Perfume. Ah, see – already, your nostrils are flaring. Perfume – heavenly scents in beautiful bottles, exorbitantly expensive, conjuring up any number of images and emotions – the clay-like smell of a newborn baby, the fragrance of baking bread wafting through a room, the aura of evergreen and orange pomanders in December, an exquisite scent in the air, trailing after a beautiful woman – or a man. All of these bring out any number of associated images and accompanying scent-memories, all prompted by one word – perfume.

Which is to say – by choosing the word ‘perfume’, our brains have already taken sides on the qualifying line of good vs. bad: perfume = good. The word ‘smell’, on the other hand, is neutral. Something can smell good or bad. Stink, on the other hand, is all – bad. The phrase ‘the heavenly stench of humanity’ seems to contradict almost everything we’re indoctrinated with in this hygiene-obsessed age, which at the very least is to smell like nothing at all.

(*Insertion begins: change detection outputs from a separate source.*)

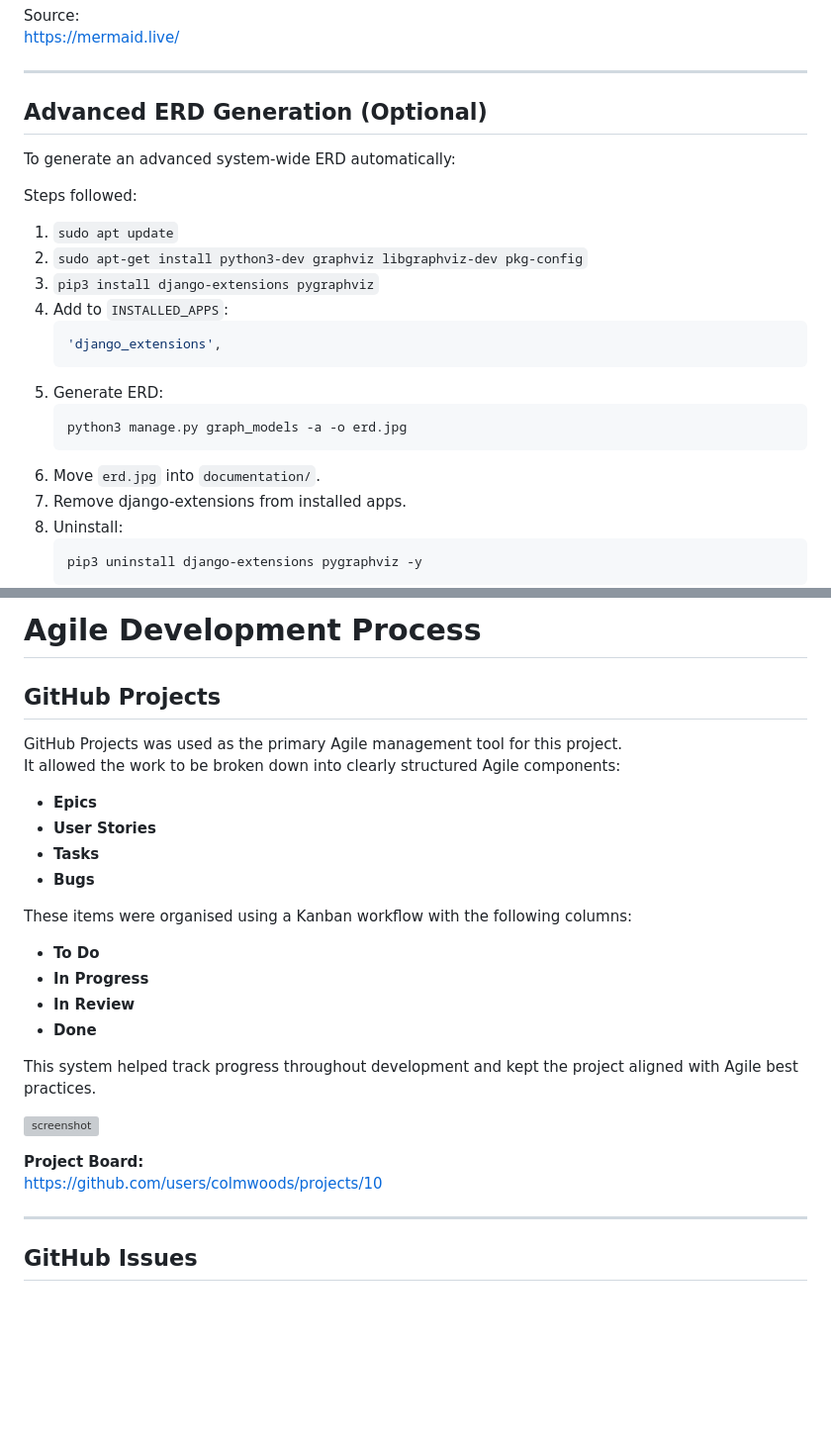
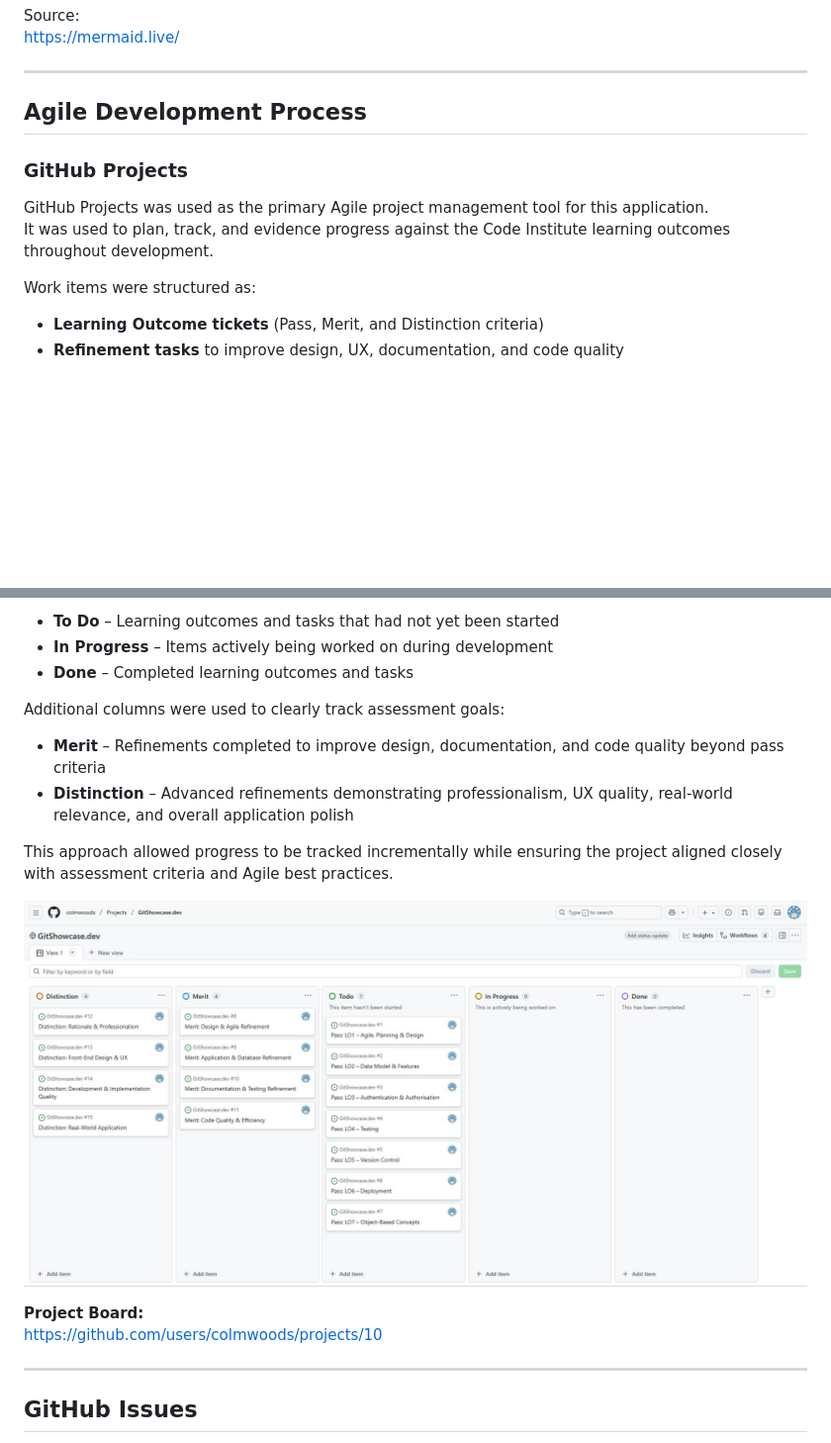
Before and after one commit to colmwoods/GitShowcase.dev, a Markdown page: README.md, 2 parts joined by grey strips. Shown: that part at 99% size. GitHub-like rendering; pictures changed too: documentation/gh-projects.jpg (added); blank space fills up the shorter version; grey boxes are pictures that could not be loaded.

````diff
--- a/README.md
+++ b/README.md
@@ -447,27 +421,14 @@ https://mermaid.live/
 
 ---
 
-## Advanced ERD Generation (Optional)
+## Agile Development Process
 
-To generate an advanced system-wide ERD automatically:
+### GitHub Projects
 
-Steps followed:
+GitHub Projects was used as the primary Agile project management tool for this application.
+It was used to plan, track, and evidence progress against the Code Institute learning outcomes throughout development.
 
-1. `sudo apt update`
-2. `sudo apt-get install python3-dev graphviz libgraphviz-dev pkg-config`
-3. `pip3 install django-extensions pygraphviz`
-4. Add to `INSTALLED_APPS`:
-    ```python
-    'django_extensions',
-    ```
-5. Generate ERD:
-    ```bash
-    python3 manage.py graph_models -a -o erd.jpg
-    ```
-6. Move `erd.jpg` into `documentation/`.
-7. Remove django-extensions from installed apps.
-8. Uninstall:
-    ```bash
-    pip3 uninstall django-extensions pygraphviz -y
-    ```
+Work items were structured as:
+- **Learning Outcome tickets** (Pass, Merit, and Distinction criteria)
+- **Refinement tasks** to improve design, UX, documentation, and code quality
 
@@ -475,29 +436,20 @@ Steps followed:
 
-# Agile Development Process
+- **To Do** – Learning outcomes and tasks that had not yet been started
+- **In Progress** – Items actively being worked on during development
+- **Done** – Completed learning outcomes and tasks
 
-## GitHub Projects
+Additional columns were used to clearly track assessment goals:
 
-GitHub Projects was used as the primary Agile management tool for this project.
-It allowed the work to be broken down into clearly structured Agile components:
+- **Merit** – Refinements completed to improve design, documentation, and code quality beyond pass criteria
+- **Distinction** – Advanced refinements demonstrating professionalism, UX quality, real-world relevance, and overall application polish
 
-- **Epics**
-- **User Stories**
-- **Tasks**
-- **Bugs**
-
-These items were organised using a Kanban workflow with the following columns:
-
-- **To Do**
-- **In Progress**
-- **In Review**
-- **Done**
-
-This system helped track progress throughout development and kept the project aligned with Agile best practices.
+This approach allowed progress to be tracked incrementally while ensuring the project aligned closely with assessment criteria and Agile best practices.
 
 ![screenshot](documentation/gh-projects.jpg)
 
 **Project Board:**
 https://github.com/users/colmwoods/projects/10
+
 
 ---
 
````
Also changed, not shown: other parts of README.md (+47 -73 lines).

The thing is, we all do – smell like something even when we don’t, all leaving behind an imperceptible trail of our own unique selves, all of it registering on a gut level of awareness our brains record and that we react to emotionally, but aren’t consciously aware of. Science has proven that women in particular have acute noses due to hormone levels, are able to perceive which men have differing immune systems, and be attracted precisely for that reason, no matter what we can articulate to the contrary. It even works in the opposite direction – during menstruation, we gravitate toward more nurturing, caring men, but during ovulation we want the bad boys, the alpha males, the heartbreakers who give us babies with survival instincts and superior genes.

Perfume – the word – makes us associate something good, the smell of roses, of lily-of-the-valley, of incense and cinnamon and Shalimar and Narcisse Noir and Mitsouko and any number of names branded into our awareness of – perfume.

At least, that’s how it used to be. Because in 2006, the renegade French niche perfume house of Etat Libre d’Orange decided to push the buttons of perfume preconceptions everywhere and gave an unsuspecting world a stupendous creation named ‘Sécrétions Magnifiques’ – Magnificent Secretions. A liquid love letter, if you please, to the ‘heavenly stench of humanity’. Sweat, saliva, milk, sperm, blood – oh, yes! Let’s not forget, these are the folks behind such euphonious perfumes such as ‘Putain de Palaces’ (Palace Whore), Jasmin et Cigarettes, and my own favorite, ‘Don’t Get Me Wrong, Baby, I Don’t Swallow’. I would love to see that advertising…

I came across a few drops – I wasn’t fool enough to try it on my skin – in 2008, and I think my olfactory synapses exploded. That’s what I got for thinking that perfume should be beautiful, that scents should smell good. Because it was – at least to my nose – the stench of humanity, and no heaven in sight. Spunk and funk in a bottle, with added blood. Or I could put it another way – the kind of night to remember you could never, ever, tell your mother you had, or even your best friend, because it involved hair-raising activities neither would approve of.

Katie Puckrik, video perfumista extraordinaire, put it thus: “This smells like a crime scene.”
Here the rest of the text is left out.